→ **TASK DETAILS**
What lines below hold the string "className"? Copy them all.

→ **Web page revision data**
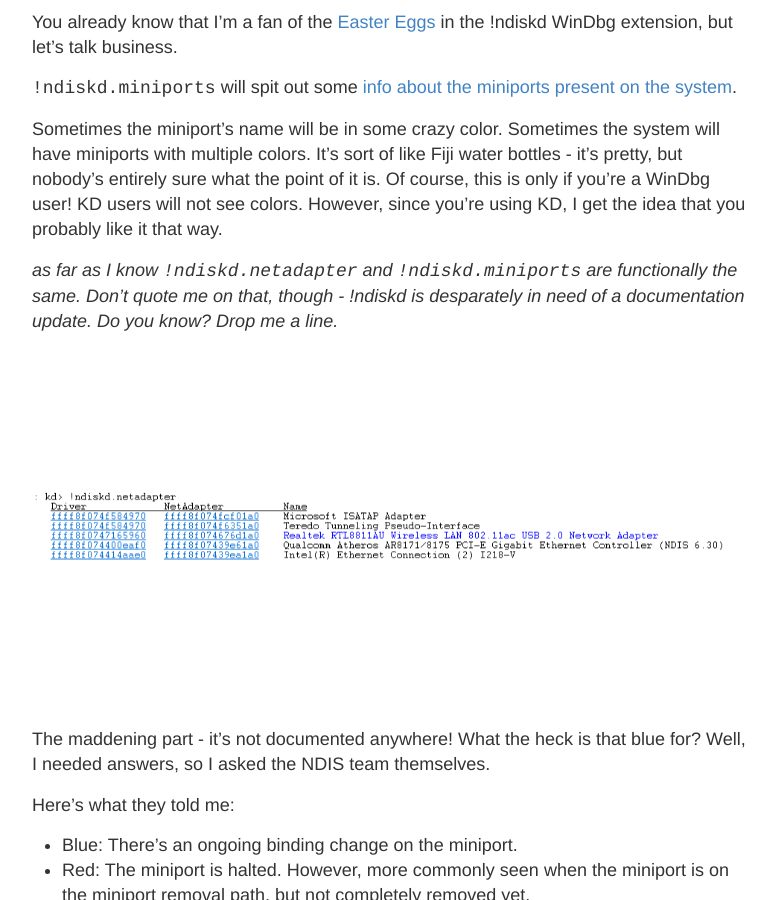
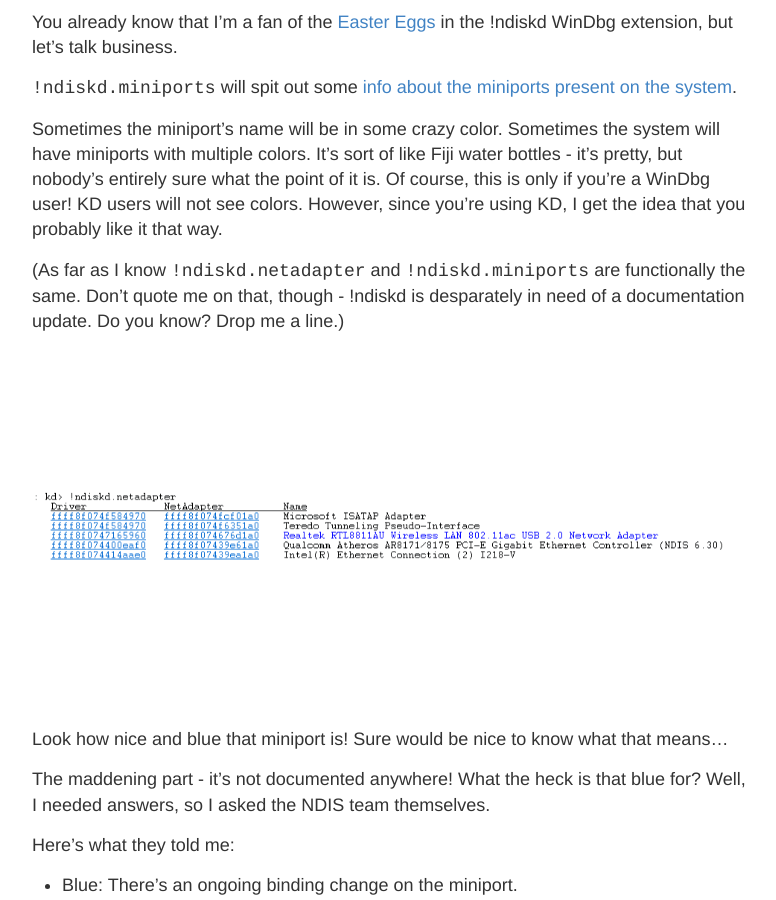
Before and after one commit to mrb113/mrb113.github.io, a Jekyll site: the page built from _posts/2016-12-10-ndiskd-miniports-color-coding.md, in a window 1280 px wide and 900 px high, scrolled down 268 px. Shown: the whole window, without its empty margins (248-1024 px from the left). Built offline with Jekyll 4.4.1, drawn with Linux system fonts in a browser that asks for light colours; comment, search, counter and statistics services are not loaded.

Commit message:
no message

```diff
--- a/_posts/2016-12-10-ndiskd-miniports-color-coding.md
+++ b/_posts/2016-12-10-ndiskd-miniports-color-coding.md
@@ -10,9 +10,11 @@ You already know that I'm a fan of the [Easter Eggs](http://mrbit.me/WinDBG-East
 Sometimes the miniport's name will be in some crazy color. Sometimes the system will have miniports with multiple colors. It's sort of like Fiji water bottles - it's pretty, but nobody's entirely sure what the point of it is.
 Of course, this is only if you're a WinDbg user! KD users will not see colors. However, since you're using KD, I get the idea that you probably like it that way.
 
-*as far as I know `!ndiskd.netadapter` and `!ndiskd.miniports` are functionally the same. Don't quote me on that, though - !ndiskd is desparately in need of a documentation update. Do you know? Drop me a line.*
+(As far as I know `!ndiskd.netadapter` and `!ndiskd.miniports` are functionally the same. Don't quote me on that, though - !ndiskd is desparately in need of a documentation update. Do you know? Drop me a line.)
 
 ![ndiskd.netadapter](../images/ndiskd_blue.png)
+
+Look how nice and blue that miniport is! Sure would be nice to know what that means...
 
 The maddening part - it's not documented anywhere! What the heck is that blue for? Well, I needed answers, so I asked the NDIS team themselves.
 
```
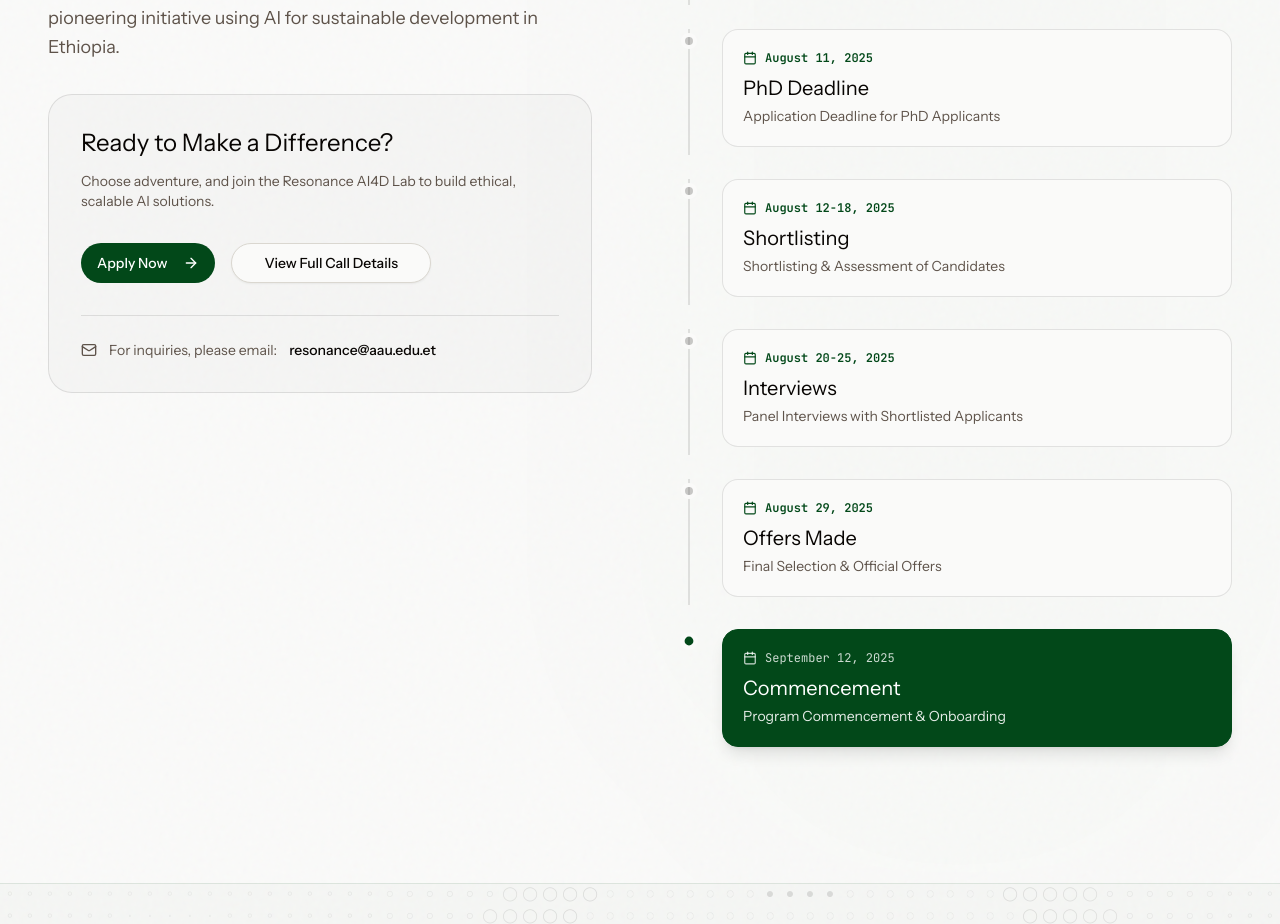
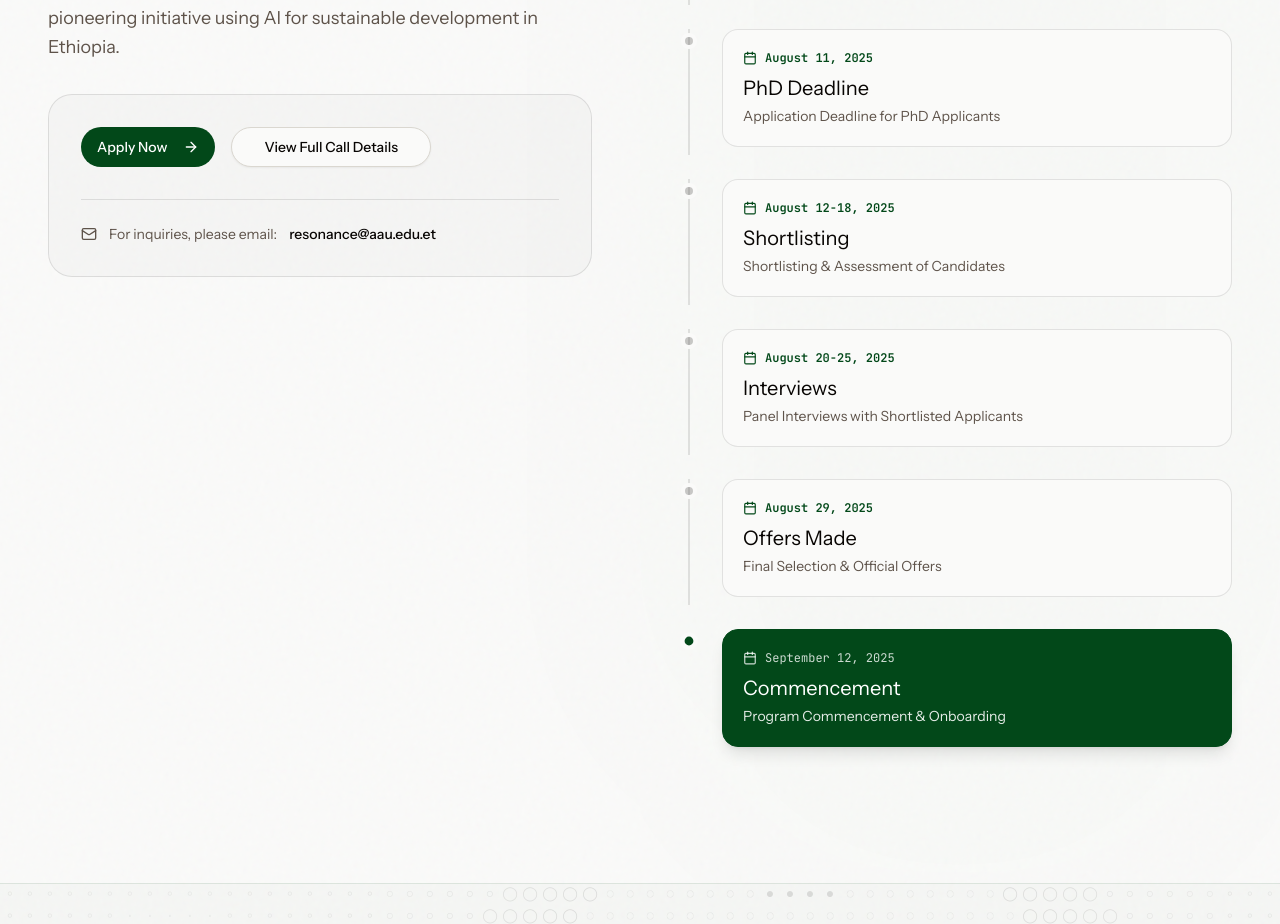
Before and after one commit to MekdelawitGebre/resonance-ai4d-lab-web, a Next.js app: page / in a window 1280 px wide. Shown: the part 1110-2034 px from the top of the page. Built offline with nearby package versions, Linux system fonts and the light colour scheme.

Commit message:
refactor: remove heading and description text from call-to-action card in applications section

```diff
--- a/app/_components/applications-section.tsx
+++ b/app/_components/applications-section.tsx
@@ -65,10 +65,6 @@
             </p>
 
             <div className="p-8 rounded-3xl bg-foreground/[0.02] border border-foreground/10 hover:border-brand-border transition-colors duration-300">
-              <h3 className="font-display text-2xl mb-3">Ready to Make a Difference?</h3>
-              <p className="text-sm text-muted-foreground mb-8">
-                Choose adventure, and join the Resonance AI4D Lab to build ethical, scalable AI solutions.
-              </p>
 
               <div className="flex flex-col sm:flex-row gap-4 mb-8">
                 <Link href="https://forms.gle/aaA23pZLkq8SzsnU7" target="_blank" rel="noopener noreferrer">
```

→ **ANSWER BOX**
             <div className="p-8 rounded-3xl bg-foreground/[0.02] border border-foreground/10 hover:border-brand-border transition-colors duration-300">
-              <h3 className="font-display text-2xl mb-3">Ready to Make a Difference?</h3>
-              <p className="text-sm text-muted-foreground mb-8">
               <div className="flex flex-col sm:flex-row gap-4 mb-8">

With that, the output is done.